┏━━

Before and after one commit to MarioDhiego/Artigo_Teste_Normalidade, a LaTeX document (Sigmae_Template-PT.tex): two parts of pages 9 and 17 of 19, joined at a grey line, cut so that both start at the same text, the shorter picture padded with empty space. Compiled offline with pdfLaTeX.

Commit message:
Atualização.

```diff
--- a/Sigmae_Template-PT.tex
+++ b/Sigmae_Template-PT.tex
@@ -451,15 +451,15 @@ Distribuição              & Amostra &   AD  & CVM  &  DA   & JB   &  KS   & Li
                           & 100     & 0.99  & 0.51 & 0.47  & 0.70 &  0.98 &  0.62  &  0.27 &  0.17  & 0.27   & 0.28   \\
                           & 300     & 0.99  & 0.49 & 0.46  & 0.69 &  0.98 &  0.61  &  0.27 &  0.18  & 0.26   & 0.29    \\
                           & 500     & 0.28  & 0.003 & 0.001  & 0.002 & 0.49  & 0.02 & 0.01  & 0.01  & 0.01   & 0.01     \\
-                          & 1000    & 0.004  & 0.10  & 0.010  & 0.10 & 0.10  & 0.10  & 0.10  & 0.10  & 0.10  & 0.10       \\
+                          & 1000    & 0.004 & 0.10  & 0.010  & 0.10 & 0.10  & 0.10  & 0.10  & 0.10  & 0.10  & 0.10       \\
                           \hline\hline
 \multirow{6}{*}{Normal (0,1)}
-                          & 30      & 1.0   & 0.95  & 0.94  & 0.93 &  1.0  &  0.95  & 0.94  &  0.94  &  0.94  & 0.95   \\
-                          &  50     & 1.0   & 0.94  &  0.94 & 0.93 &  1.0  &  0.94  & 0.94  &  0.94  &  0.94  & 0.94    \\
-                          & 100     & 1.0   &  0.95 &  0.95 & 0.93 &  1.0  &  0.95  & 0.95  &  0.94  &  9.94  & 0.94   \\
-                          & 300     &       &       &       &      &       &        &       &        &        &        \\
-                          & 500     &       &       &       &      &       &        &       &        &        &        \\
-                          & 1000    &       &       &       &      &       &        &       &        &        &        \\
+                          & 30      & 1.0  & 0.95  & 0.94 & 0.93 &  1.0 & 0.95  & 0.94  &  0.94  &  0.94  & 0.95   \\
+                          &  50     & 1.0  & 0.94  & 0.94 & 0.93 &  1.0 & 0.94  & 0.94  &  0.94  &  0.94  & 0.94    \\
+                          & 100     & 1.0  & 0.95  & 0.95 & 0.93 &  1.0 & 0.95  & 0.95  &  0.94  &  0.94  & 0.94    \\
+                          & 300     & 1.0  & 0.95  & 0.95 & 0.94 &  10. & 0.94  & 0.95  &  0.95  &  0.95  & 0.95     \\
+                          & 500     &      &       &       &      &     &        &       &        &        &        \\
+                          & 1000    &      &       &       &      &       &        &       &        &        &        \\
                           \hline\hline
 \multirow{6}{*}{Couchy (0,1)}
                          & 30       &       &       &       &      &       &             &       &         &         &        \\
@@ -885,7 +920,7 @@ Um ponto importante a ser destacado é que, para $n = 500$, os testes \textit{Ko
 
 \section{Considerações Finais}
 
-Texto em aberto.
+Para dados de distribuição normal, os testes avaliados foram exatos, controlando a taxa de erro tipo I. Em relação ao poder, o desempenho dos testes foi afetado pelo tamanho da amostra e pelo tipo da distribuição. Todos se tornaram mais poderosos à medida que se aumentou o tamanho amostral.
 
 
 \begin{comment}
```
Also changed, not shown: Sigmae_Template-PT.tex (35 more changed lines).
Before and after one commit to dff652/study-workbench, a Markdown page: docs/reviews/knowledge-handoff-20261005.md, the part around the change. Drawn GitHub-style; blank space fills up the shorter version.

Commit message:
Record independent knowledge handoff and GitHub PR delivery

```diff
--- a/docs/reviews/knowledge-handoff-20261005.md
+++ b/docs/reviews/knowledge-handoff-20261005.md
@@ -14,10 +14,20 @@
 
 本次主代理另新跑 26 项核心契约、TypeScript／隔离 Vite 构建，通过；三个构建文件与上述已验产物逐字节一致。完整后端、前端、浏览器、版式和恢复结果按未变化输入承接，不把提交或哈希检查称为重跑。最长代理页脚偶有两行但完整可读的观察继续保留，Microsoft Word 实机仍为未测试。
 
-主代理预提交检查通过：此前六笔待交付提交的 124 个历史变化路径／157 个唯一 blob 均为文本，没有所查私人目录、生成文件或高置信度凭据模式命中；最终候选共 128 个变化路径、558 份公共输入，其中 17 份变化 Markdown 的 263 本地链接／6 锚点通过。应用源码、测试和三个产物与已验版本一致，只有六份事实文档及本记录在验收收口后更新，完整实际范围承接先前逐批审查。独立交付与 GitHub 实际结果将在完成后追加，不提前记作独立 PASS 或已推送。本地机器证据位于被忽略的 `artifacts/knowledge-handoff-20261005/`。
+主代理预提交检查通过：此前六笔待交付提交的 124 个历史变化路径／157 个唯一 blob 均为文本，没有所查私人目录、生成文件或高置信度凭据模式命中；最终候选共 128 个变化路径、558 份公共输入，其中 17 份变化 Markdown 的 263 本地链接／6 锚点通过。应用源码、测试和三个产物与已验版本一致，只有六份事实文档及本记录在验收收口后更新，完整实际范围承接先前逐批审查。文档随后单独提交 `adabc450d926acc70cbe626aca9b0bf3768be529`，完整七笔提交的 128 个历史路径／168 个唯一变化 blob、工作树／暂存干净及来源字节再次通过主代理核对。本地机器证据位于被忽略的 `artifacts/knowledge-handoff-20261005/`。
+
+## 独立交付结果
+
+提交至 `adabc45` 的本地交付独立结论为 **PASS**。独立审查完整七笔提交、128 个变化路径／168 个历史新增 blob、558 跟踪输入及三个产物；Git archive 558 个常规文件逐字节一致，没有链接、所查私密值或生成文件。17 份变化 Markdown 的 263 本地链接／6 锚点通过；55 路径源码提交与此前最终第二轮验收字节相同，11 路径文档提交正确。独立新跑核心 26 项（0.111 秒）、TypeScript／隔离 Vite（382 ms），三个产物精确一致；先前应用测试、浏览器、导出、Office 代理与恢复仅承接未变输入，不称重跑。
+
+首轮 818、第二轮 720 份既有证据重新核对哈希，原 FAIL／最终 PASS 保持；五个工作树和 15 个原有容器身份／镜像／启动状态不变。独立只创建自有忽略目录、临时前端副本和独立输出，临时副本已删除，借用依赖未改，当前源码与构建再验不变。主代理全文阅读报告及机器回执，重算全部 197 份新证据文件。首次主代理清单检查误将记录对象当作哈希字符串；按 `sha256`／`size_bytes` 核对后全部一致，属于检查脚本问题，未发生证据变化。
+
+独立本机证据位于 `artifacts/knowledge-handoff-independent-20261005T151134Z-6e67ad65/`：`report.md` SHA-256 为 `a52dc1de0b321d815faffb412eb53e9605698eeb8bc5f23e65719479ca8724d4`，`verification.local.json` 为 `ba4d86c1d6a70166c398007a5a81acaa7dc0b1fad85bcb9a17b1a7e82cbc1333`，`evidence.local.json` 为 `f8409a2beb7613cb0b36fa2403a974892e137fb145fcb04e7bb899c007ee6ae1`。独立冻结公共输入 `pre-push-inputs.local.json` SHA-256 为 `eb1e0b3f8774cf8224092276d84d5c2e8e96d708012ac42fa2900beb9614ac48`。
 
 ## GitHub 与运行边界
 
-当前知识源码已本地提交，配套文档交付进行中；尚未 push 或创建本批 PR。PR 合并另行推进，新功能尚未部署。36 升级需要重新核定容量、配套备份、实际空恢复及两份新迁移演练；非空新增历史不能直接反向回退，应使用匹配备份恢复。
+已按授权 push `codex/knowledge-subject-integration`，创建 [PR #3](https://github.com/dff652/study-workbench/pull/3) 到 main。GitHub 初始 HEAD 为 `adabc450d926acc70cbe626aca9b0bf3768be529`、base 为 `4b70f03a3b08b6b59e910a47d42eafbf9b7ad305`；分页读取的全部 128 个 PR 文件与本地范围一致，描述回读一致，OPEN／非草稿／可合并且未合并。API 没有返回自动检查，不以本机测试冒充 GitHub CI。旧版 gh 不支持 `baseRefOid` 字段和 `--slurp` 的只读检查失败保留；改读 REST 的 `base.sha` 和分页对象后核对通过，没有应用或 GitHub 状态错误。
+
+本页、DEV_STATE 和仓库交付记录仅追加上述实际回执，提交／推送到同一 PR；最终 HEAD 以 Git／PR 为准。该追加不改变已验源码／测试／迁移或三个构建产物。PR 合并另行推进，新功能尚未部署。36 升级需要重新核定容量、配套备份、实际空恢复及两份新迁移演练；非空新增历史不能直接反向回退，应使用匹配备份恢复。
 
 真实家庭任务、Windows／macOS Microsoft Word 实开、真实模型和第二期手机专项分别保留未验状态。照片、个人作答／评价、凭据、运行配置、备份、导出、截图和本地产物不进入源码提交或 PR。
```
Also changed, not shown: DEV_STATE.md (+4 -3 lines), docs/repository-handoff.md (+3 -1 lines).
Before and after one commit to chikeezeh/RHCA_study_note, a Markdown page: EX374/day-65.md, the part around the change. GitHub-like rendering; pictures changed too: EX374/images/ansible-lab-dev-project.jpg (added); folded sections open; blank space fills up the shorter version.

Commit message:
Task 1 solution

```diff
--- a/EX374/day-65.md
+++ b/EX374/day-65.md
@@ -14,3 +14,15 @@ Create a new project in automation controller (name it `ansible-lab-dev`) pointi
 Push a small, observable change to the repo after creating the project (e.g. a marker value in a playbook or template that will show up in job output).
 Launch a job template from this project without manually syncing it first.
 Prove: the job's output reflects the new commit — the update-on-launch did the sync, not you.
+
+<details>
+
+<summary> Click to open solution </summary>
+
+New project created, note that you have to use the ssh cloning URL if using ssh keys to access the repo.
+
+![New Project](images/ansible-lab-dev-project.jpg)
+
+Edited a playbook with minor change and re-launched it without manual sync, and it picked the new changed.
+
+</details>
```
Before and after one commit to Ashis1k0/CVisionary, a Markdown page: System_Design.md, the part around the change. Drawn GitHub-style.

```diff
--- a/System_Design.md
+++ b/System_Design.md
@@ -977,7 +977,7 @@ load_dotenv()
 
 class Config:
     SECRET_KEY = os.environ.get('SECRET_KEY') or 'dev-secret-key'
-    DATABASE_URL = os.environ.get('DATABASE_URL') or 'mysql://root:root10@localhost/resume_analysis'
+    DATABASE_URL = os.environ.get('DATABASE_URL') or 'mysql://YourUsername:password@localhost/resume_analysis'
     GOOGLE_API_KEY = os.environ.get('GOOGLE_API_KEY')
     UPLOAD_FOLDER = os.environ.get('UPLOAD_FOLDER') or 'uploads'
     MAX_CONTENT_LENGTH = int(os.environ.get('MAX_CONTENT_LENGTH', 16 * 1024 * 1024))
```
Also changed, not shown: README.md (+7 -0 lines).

┗━━

Where a line of the listing holds "实际空恢复及两份新迁移演练", show that line.

**COMPLETED EXERCISE**
-当前知识源码已本地提交，配套文档交付进行中；尚未 push 或创建本批 PR。PR 合并另行推进，新功能尚未部署。36 升级需要重新核定容量、配套备份、实际空恢复及两份新迁移演练；非空新增历史不能直接反向回退，应使用匹配备份恢复。
+本页、DEV_STATE 和仓库交付记录仅追加上述实际回执，提交／推送到同一 PR；最终 HEAD 以 Git／PR 为准。该追加不改变已验源码／测试／迁移或三个构建产物。PR 合并另行推进，新功能尚未部署。36 升级需要重新核定容量、配套备份、实际空恢复及两份新迁移演练；非空新增历史不能直接反向回退，应使用匹配备份恢复。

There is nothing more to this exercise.